EXERCISE DIRECTIONS
Below are some entries; report how many of their lines contain the word "resume", giving nothing besides the number.
╭─ EXERCISE DATA
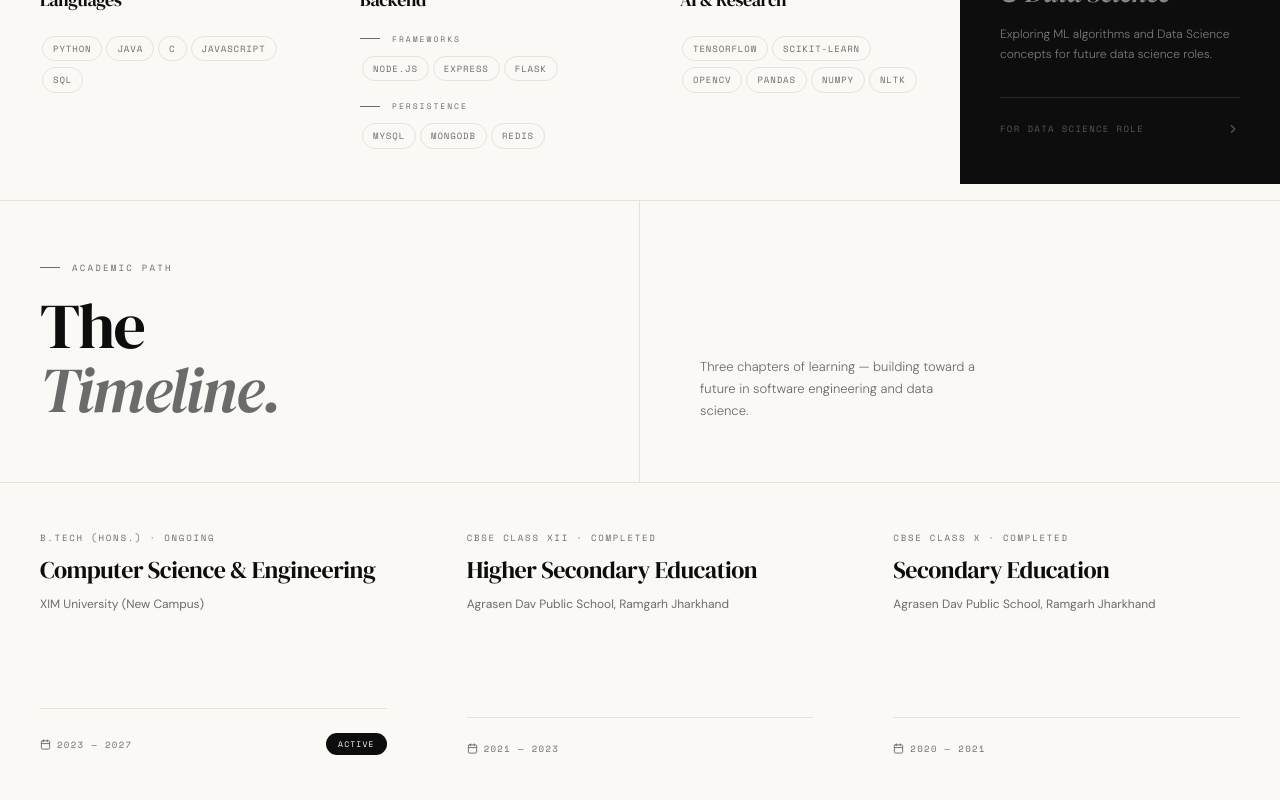
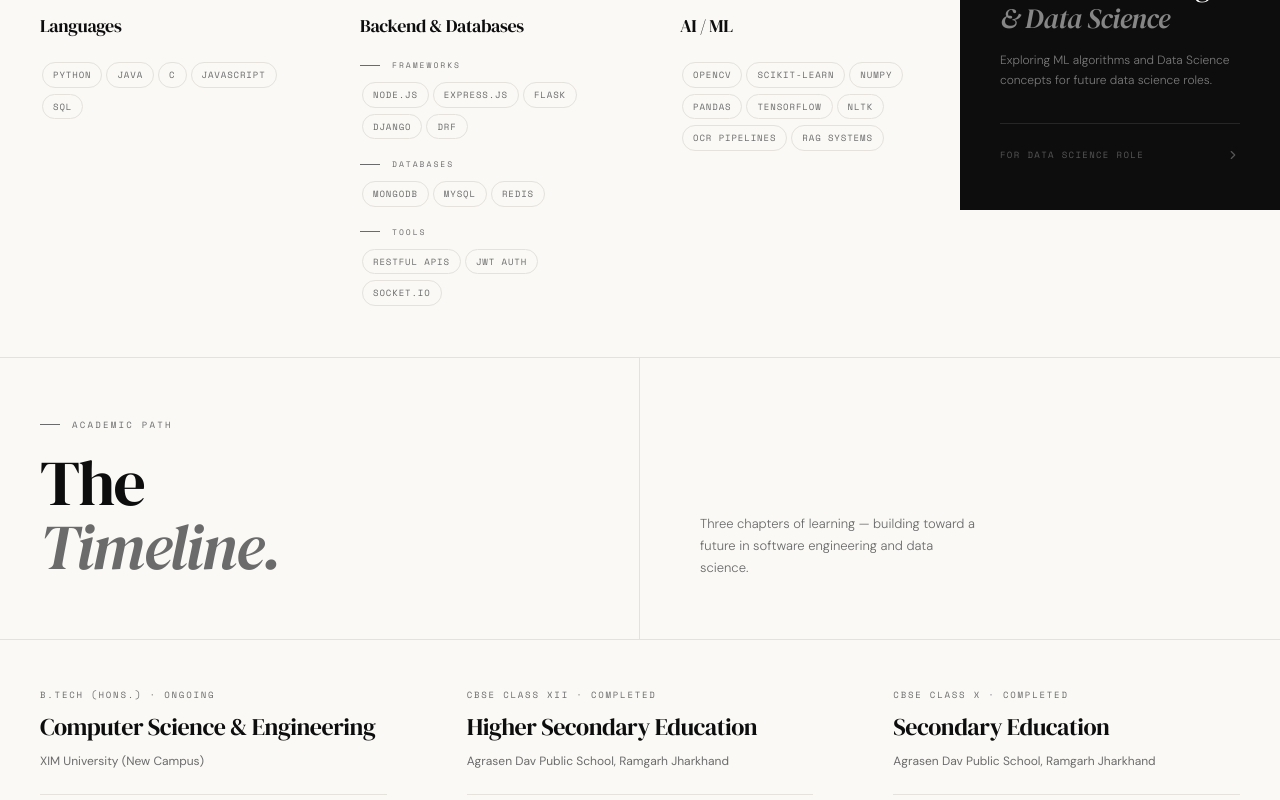
Before and after one commit to Kaifkhurshid7/my-resume, a React (Vite) app in the folder my-resume/: page / in a window 1280 px wide. Shown: the part 1300-2100 px from the top of the page. Built offline with nearby package versions, Linux system fonts and the light colour scheme.

Commit message:
updated tech stack skill section

```diff
--- a/my-resume/src/components/sections/TechStack.jsx
+++ b/my-resume/src/components/sections/TechStack.jsx
@@ -10,12 +10,12 @@
  * splits into Frameworks and Persistence).
  */
 
-import { Terminal, Database, Brain, ChevronRight } from 'lucide-react';
+import { Terminal, Database, Brain, Globe, ChevronRight } from 'lucide-react';
 import FadeIn from '../common/FadeIn';
 import { TECH_CATEGORIES, CURRENTLY_LEARNING } from '../../data/portfolio';
 
 /** Maps icon string identifiers to Lucide components */
-const ICON_MAP = { Terminal, Database, Brain };
+const ICON_MAP = { Terminal, Database, Brain, Globe };
 
 const TechStack = () => (
   <section id="tech" className="section">
--- a/my-resume/src/data/portfolio.js
+++ b/my-resume/src/data/portfolio.js
@@ -23,7 +23,7 @@ export const PERSONAL = {
   name: 'Kaif Khurshid',
   role: 'Software Engineer',
   tagline: 'Data Science Enthusiast',
-  bio: 'Kaif Khurshid is a pre-final year B.Tech (Hons.) CSE student at XIM University, Bhubaneswar — passionate about building impactful solutions. He works with the MERN stack and is actively exploring Data Science and Machine Learning.',
+  bio: 'Backend-focused Computer Science student specializing in scalable web systems, real-time applications, and AI-powered solutions. Experienced in building RESTful APIs, backend architectures, OCR/NLP pipelines, and intelligent platforms using Node.js, Express, MongoDB, Python, and React.',
   email: 'kaifkhurshid18@gmail.com',
   github: 'https://github.com/Kaifkhurshid7',
   linkedin: 'https://linkedin.com/in/kaif-khurshid',
@@ -56,18 +56,19 @@ export const TECH_CATEGORIES = [
   },
   {
     id: 'backend',
-    title: 'Backend',
+    title: 'Backend & Databases',
     icon: 'Database',
     subcategories: [
-      { label: 'Frameworks', items: ['Node.js', 'Express', 'Flask'] },
-      { label: 'Persistence', items: ['MySQL', 'MongoDB', 'Redis'] },
+      { label: 'Frameworks', items: ['Node.js', 'Express.js', 'Flask', 'Django', 'DRF'] },
+      { label: 'Databases', items: ['MongoDB', 'MySQL', 'Redis'] },
+      { label: 'Tools', items: ['RESTful APIs', 'JWT Auth', 'Socket.IO'] },
     ],
   },
   {
     id: 'ai',
-    title: 'AI & Research',
+    title: 'AI / ML',
     icon: 'Brain',
-    items: ['TensorFlow', 'Scikit-Learn', 'OpenCV', 'Pandas', 'NumPy', 'NLTK'],
+    items: ['OpenCV', 'Scikit-Learn', 'NumPy', 'Pandas', 'TensorFlow', 'NLTK', 'OCR Pipelines', 'RAG Systems'],
   },
 ];
 
--- a/my-resume/src/styles/global.css
+++ b/my-resume/src/styles/global.css
@@ -455,7 +455,7 @@ body {
   display: flex;
   flex-direction: column;
   justify-content: space-between;
-  min-height: 320px;
+  min-height: 240px;
   transition: background 0.3s;
 }
 
```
╰─
RESPONSE TO THE TASK
7